Segment Start: STORED DATA

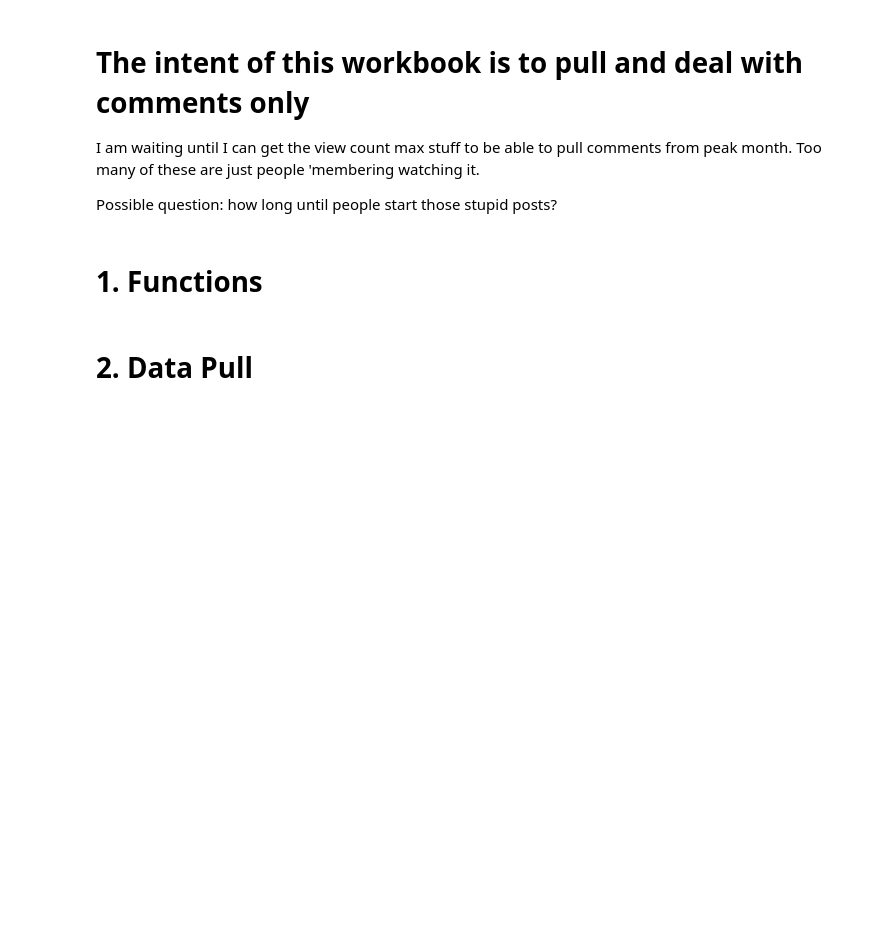
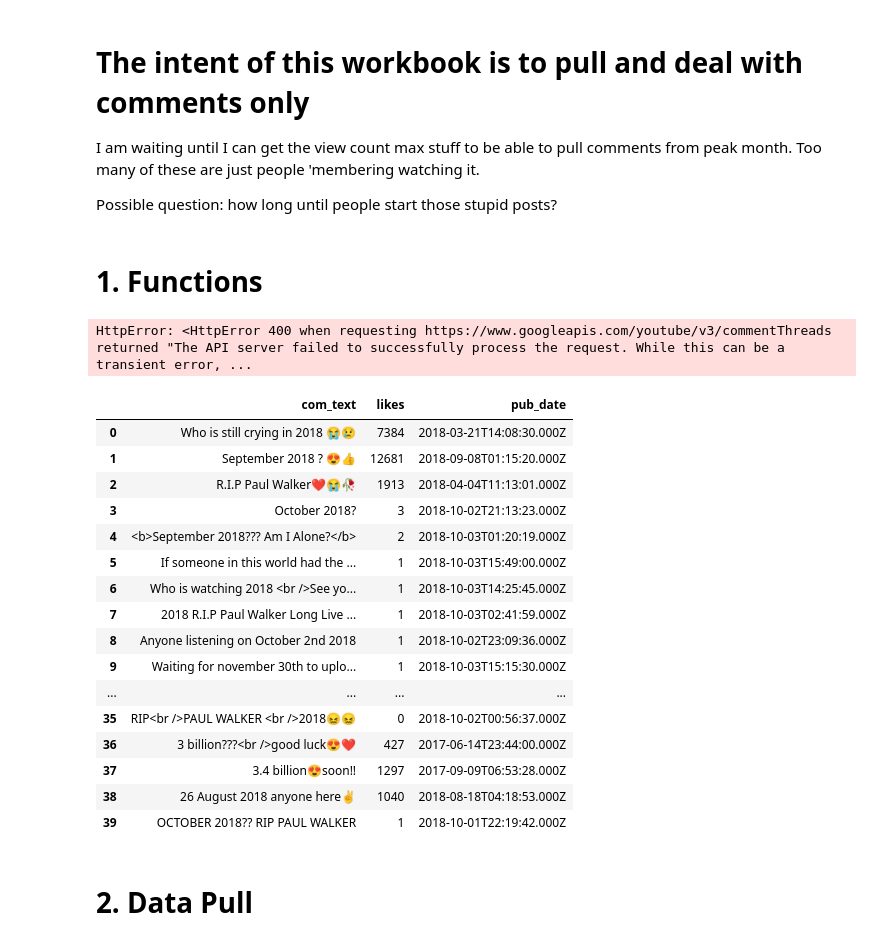
Before and after one commit to conorbarryhoke/Capstone, a Jupyter notebook: ETL_Comments_Pull.ipynb, the cells around one changed output. Saved outputs shown, nothing was run; the diff lists cells and outputs as text; code cells hidden in the pictures; blank space fills up the shorter version.

```diff
--- a/ETL_Comments_Pull.ipynb
+++ b/ETL_Comments_Pull.ipynb
@@ -97,5 +97,57 @@ def youtube_comment_list(video_id, max_results=50, sort_method='viewCount', toke
       ).execute()
 
     return search_response
+# %%
+youtubez = build(YOUTUBE_API_SERVICE_NAME, YOUTUBE_API_VERSION,
+developerKey=DEVELOPER_KEY)
+good_page = True
+next_tok = None
+count=0
+results_list = []
+while good_page:
+    _temp_dict = {}
+    test = youtubez.commentThreads().list(
+        videoId = test_id,
+        part='snippet',
+        pageToken=next_tok,
+        order = 'relevance',
+        maxResults=25,
+      ).execute()
+
+    next_tok = test['nextPageToken']
+    _temp_dict['pub_date'] = test['items'][0]['snippet']['topLevelComment']['snippet']['publishedAt']
+    _temp_dict['com_text'] = test['items'][0]['snippet']['topLevelComment']['snippet']['textDisplay']
+    try:
+        _temp_dict['likes'] = test['items'][0]['snippet']['topLevelComment']['snippet']['likeCount']
+    except:
+        _temp_dict['likes'] = 0
+
+    results_list.append(_temp_dict)
+    count+=1
+    if count==5:
+        good_page ==False
+    #For df
+# %% [output]
+HttpError: <HttpError 400 when requesting https://www.googleapis.com/youtube/v3/commentThreads returned "The API server failed to successfully process the request. While this can be a transient error, ...
+# %%
+pd.DataFrame(results_list)
+# %% [output]
+|  | com_text | likes | pub_date |
+| 0 | Who is still crying in 2018 😭😢 | 7384 | 2018-03-21T14:08:30.000Z |
+| 1 | September 2018 ? 😍👍 | 12681 | 2018-09-08T01:15:20.000Z |
+| 2 | R.I.P Paul Walker❤😭🥀 | 1913 | 2018-04-04T11:13:01.000Z |
+| 3 | October 2018? | 3 | 2018-10-02T21:13:23.000Z |
+| 4 | <b>September 2018??? Am I Alone?</b> | 2 | 2018-10-03T01:20:19.000Z |
+| 5 | If someone in this world had the ... | 1 | 2018-10-03T15:49:00.000Z |
+| 6 | Who is watching 2018 <br />See yo... | 1 | 2018-10-03T14:25:45.000Z |
+| 7 | 2018 R.I.P Paul Walker Long Live ... | 1 | 2018-10-03T02:41:59.000Z |
+| 8 | Anyone listening on October 2nd 2018 | 1 | 2018-10-02T23:09:36.000Z |
+| 9 | Waiting for november 30th to uplo... | 1 | 2018-10-03T15:15:30.000Z |
+| ... | ... | ... | ... |
+| 35 | RIP<br />PAUL WALKER <br />2018😖😖 | 0 | 2018-10-02T00:56:37.000Z |
+| 36 | 3 billion???<br />good luck😍❤ | 427 | 2017-06-14T23:44:00.000Z |
+| 37 | 3.4 billion😍soon!! | 1297 | 2017-09-09T06:53:28.000Z |
+| 38 | 26 August 2018 anyone here✌ | 1040 | 2018-08-18T04:18:53.000Z |
+| 39 | OCTOBER 2018?? RIP PAUL WALKER | 1 | 2018-10-01T22:19:42.000Z |
 # %% [markdown]
 # <a class="anchor" id="2.0-bullet"> 2. Data Pull</a>
```
Also changed, not shown: parts of 11 cells of this notebook, 7 other files.
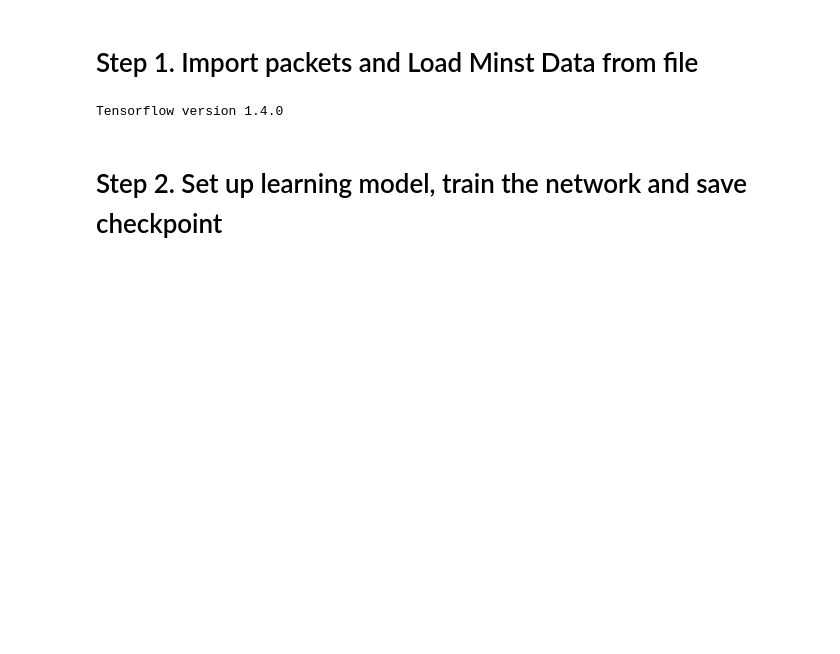
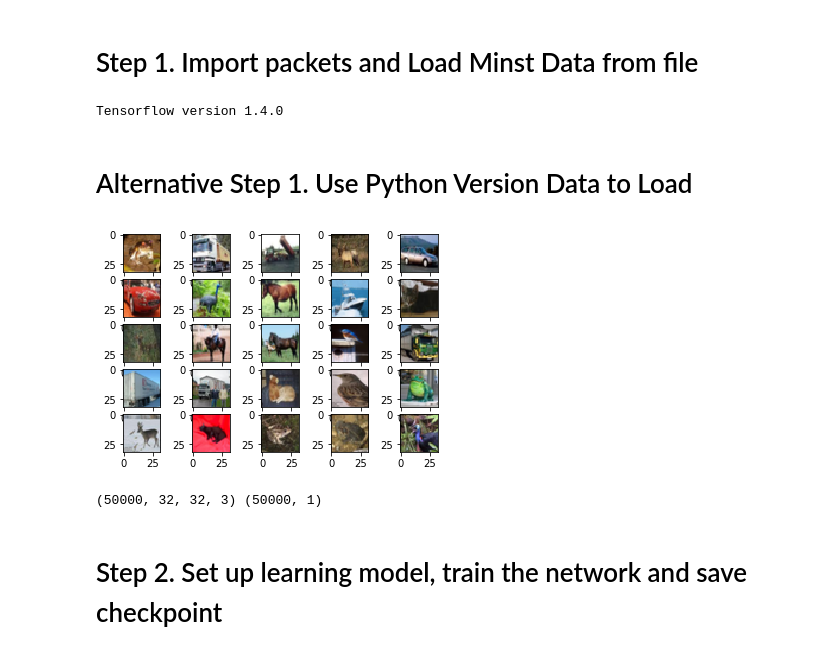
Before and after one commit to oceancjc/Face-Recognition, a Jupyter notebook: cifar10_cnn5_bn.ipynb, the cells around one changed output. Cells and saved outputs as stored; diff of their text form; code cells hidden in the pictures; blank space fills up the shorter version.

Commit message:
Abandom bin format load due to TF issues, change to python version load 1. TODO: next_batch 2. distored img to have more data 3. normalization to original picture

```diff
--- a/cifar10_cnn5_bn.ipynb
+++ b/cifar10_cnn5_bn.ipynb
@@ -19,6 +19,51 @@ gfile.Exists(cifar10.FLAGS.data_dir)
 tarfile.open(cifar10.FLAGS.data_dir+'\cifar-10-binary.tar.gz', 'r:gz').extractall(cifar10.FLAGS.data_dir)
 # %% [output]
 Tensorflow version 1.4.0
+# %% [markdown]
+# Alternative Step 1. Use Python Version Data to Load
+# %%
+import pickle
+import os
+import numpy as np
+import matplotlib.pyplot as plt
+
+dir_data = r'D:\MachineLearning\cifar-10\cifar-10-batches-py'
+
+def cifar_read(dir_data,train_or_test):
+    if train_or_test == 1:
+        filenames = [os.path.join(dir_data, 'data_batch_%d' % i)for i in range(1, 6)]
+    else:
+        filenames = [os.path.join(dir_data, 'test_batch')]
+    label_s = []
+    for i in range(len(filenames)):
+        f = open(filenames[i],'rb')
+        dic = pickle.load(f,encoding='bytes')
+        f.close()
+        cnt = len(dic[b'labels'])
+        label_s+= dic[b'labels']
+        img = dic[b'data'].reshape(10000, 3, 32, 32)
+        img = img.transpose(0,2,3,1)
+        if i ==0:  img_s = img
+        else:      img_s = np.concatenate([img_s,img],axis = 0)
+
+    label_s = np.array(label_s).reshape(len(label_s),1)
+    return img_s,label_s
+
+
+def show_img(img,cnt):
+    for i in range(cnt):
+        plt.subplot(5,5,i+1)
+        plt.imshow(img[i])
+    plt.show()
+
+
+img_train,label_train = cifar_read(dir_data,1)
+show_img(img_train[:25],25)
+label_train[:25]
+print(img_train.shape,label_train.shape)
+# %% [output]
+[figure, added]
+(50000, 32, 32, 3) (50000, 1)
 # %% [markdown]
 # Step 2. Set up learning model, train the network and save checkpoint
 # %%
```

Segment End: STORED DATA

**WORK TASK**.
Copy out all the records exactly, excluding pictures.

**PROBLEM SOLUTION**.
Before and after one commit to conorbarryhoke/Capstone, a Jupyter notebook: ETL_Comments_Pull.ipynb, the cells around one changed output. Saved outputs shown, nothing was run; the diff lists cells and outputs as text; code cells hidden in the pictures; blank space fills up the shorter version.

```diff
--- a/ETL_Comments_Pull.ipynb
+++ b/ETL_Comments_Pull.ipynb
@@ -97,5 +97,57 @@ def youtube_comment_list(video_id, max_results=50, sort_method='viewCount', toke
       ).execute()
 
     return search_response
+# %%
+youtubez = build(YOUTUBE_API_SERVICE_NAME, YOUTUBE_API_VERSION,
+developerKey=DEVELOPER_KEY)
+good_page = True
+next_tok = None
+count=0
+results_list = []
+while good_page:
+    _temp_dict = {}
+    test = youtubez.commentThreads().list(
+        videoId = test_id,
+        part='snippet',
+        pageToken=next_tok,
+        order = 'relevance',
+        maxResults=25,
+      ).execute()
+
+    next_tok = test['nextPageToken']
+    _temp_dict['pub_date'] = test['items'][0]['snippet']['topLevelComment']['snippet']['publishedAt']
+    _temp_dict['com_text'] = test['items'][0]['snippet']['topLevelComment']['snippet']['textDisplay']
+    try:
+        _temp_dict['likes'] = test['items'][0]['snippet']['topLevelComment']['snippet']['likeCount']
+    except:
+        _temp_dict['likes'] = 0
+
+    results_list.append(_temp_dict)
+    count+=1
+    if count==5:
+        good_page ==False
+    #For df
+# %% [output]
+HttpError: <HttpError 400 when requesting https://www.googleapis.com/youtube/v3/commentThreads returned "The API server failed to successfully process the request. While this can be a transient error, ...
+# %%
+pd.DataFrame(results_list)
+# %% [output]
+|  | com_text | likes | pub_date |
+| 0 | Who is still crying in 2018 😭😢 | 7384 | 2018-03-21T14:08:30.000Z |
+| 1 | September 2018 ? 😍👍 | 12681 | 2018-09-08T01:15:20.000Z |
+| 2 | R.I.P Paul Walker❤😭🥀 | 1913 | 2018-04-04T11:13:01.000Z |
+| 3 | October 2018? | 3 | 2018-10-02T21:13:23.000Z |
+| 4 | <b>September 2018??? Am I Alone?</b> | 2 | 2018-10-03T01:20:19.000Z |
+| 5 | If someone in this world had the ... | 1 | 2018-10-03T15:49:00.000Z |
+| 6 | Who is watching 2018 <br />See yo... | 1 | 2018-10-03T14:25:45.000Z |
+| 7 | 2018 R.I.P Paul Walker Long Live ... | 1 | 2018-10-03T02:41:59.000Z |
+| 8 | Anyone listening on October 2nd 2018 | 1 | 2018-10-02T23:09:36.000Z |
+| 9 | Waiting for november 30th to uplo... | 1 | 2018-10-03T15:15:30.000Z |
+| ... | ... | ... | ... |
+| 35 | RIP<br />PAUL WALKER <br />2018😖😖 | 0 | 2018-10-02T00:56:37.000Z |
+| 36 | 3 billion???<br />good luck😍❤ | 427 | 2017-06-14T23:44:00.000Z |
+| 37 | 3.4 billion😍soon!! | 1297 | 2017-09-09T06:53:28.000Z |
+| 38 | 26 August 2018 anyone here✌ | 1040 | 2018-08-18T04:18:53.000Z |
+| 39 | OCTOBER 2018?? RIP PAUL WALKER | 1 | 2018-10-01T22:19:42.000Z |
 # %% [markdown]
 # <a class="anchor" id="2.0-bullet"> 2. Data Pull</a>
```
Also changed, not shown: parts of 11 cells of this notebook, 7 other files.
Before and after one commit to oceancjc/Face-Recognition, a Jupyter notebook: cifar10_cnn5_bn.ipynb, the cells around one changed output. Cells and saved outputs as stored; diff of their text form; code cells hidden in the pictures; blank space fills up the shorter version.

Commit message:
Abandom bin format load due to TF issues, change to python version load 1. TODO: next_batch 2. distored img to have more data 3. normalization to original picture

```diff
--- a/cifar10_cnn5_bn.ipynb
+++ b/cifar10_cnn5_bn.ipynb
@@ -19,6 +19,51 @@ gfile.Exists(cifar10.FLAGS.data_dir)
 tarfile.open(cifar10.FLAGS.data_dir+'\cifar-10-binary.tar.gz', 'r:gz').extractall(cifar10.FLAGS.data_dir)
 # %% [output]
 Tensorflow version 1.4.0
+# %% [markdown]
+# Alternative Step 1. Use Python Version Data to Load
+# %%
+import pickle
+import os
+import numpy as np
+import matplotlib.pyplot as plt
+
+dir_data = r'D:\MachineLearning\cifar-10\cifar-10-batches-py'
+
+def cifar_read(dir_data,train_or_test):
+    if train_or_test == 1:
+        filenames = [os.path.join(dir_data, 'data_batch_%d' % i)for i in range(1, 6)]
+    else:
+        filenames = [os.path.join(dir_data, 'test_batch')]
+    label_s = []
+    for i in range(len(filenames)):
+        f = open(filenames[i],'rb')
+        dic = pickle.load(f,encoding='bytes')
+        f.close()
+        cnt = len(dic[b'labels'])
+        label_s+= dic[b'labels']
+        img = dic[b'data'].reshape(10000, 3, 32, 32)
+        img = img.transpose(0,2,3,1)
+        if i ==0:  img_s = img
+        else:      img_s = np.concatenate([img_s,img],axis = 0)
+
+    label_s = np.array(label_s).reshape(len(label_s),1)
+    return img_s,label_s
+
+
+def show_img(img,cnt):
+    for i in range(cnt):
+        plt.subplot(5,5,i+1)
+        plt.imshow(img[i])
+    plt.show()
+
+
+img_train,label_train = cifar_read(dir_data,1)
+show_img(img_train[:25],25)
+label_train[:25]
+print(img_train.shape,label_train.shape)
+# %% [output]
+[figure, added]
+(50000, 32, 32, 3) (50000, 1)
 # %% [markdown]
 # Step 2. Set up learning model, train the network and save checkpoint
 # %%
```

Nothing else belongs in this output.